TASK TO COMPLETE — Search the data for "markdown". Return each matching line.

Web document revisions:
....................

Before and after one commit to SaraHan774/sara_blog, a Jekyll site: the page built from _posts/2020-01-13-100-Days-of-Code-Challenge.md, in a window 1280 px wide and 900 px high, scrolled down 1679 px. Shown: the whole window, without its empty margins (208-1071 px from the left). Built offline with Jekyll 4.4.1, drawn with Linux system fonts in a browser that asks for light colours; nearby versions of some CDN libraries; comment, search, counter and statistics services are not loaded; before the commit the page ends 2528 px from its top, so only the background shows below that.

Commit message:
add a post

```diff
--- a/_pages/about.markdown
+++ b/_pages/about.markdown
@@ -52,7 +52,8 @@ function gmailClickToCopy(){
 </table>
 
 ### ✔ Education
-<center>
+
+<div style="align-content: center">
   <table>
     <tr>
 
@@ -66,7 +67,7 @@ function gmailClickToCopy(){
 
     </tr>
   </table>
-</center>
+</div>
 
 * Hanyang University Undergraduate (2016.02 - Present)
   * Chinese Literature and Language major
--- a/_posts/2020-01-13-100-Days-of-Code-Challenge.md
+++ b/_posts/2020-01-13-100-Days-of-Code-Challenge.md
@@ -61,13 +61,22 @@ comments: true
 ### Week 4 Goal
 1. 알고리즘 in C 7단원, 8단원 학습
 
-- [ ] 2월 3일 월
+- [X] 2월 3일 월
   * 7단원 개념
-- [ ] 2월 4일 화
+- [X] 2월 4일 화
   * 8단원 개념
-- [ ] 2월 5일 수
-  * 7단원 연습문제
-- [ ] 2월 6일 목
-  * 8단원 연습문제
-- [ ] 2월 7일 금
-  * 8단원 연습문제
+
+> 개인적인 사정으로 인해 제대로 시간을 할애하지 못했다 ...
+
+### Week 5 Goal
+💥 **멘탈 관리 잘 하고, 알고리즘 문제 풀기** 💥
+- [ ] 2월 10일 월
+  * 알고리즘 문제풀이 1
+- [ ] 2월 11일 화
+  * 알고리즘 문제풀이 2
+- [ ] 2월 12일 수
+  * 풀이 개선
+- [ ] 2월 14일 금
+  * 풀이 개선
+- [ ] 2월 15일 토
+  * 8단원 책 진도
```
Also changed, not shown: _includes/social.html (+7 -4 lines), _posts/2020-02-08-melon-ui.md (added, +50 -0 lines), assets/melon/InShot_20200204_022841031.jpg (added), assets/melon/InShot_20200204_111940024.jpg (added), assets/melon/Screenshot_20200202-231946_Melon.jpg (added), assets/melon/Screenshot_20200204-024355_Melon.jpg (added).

....................

ANSWER SPACE —
--- a/_pages/about.markdown
+++ b/_pages/about.markdown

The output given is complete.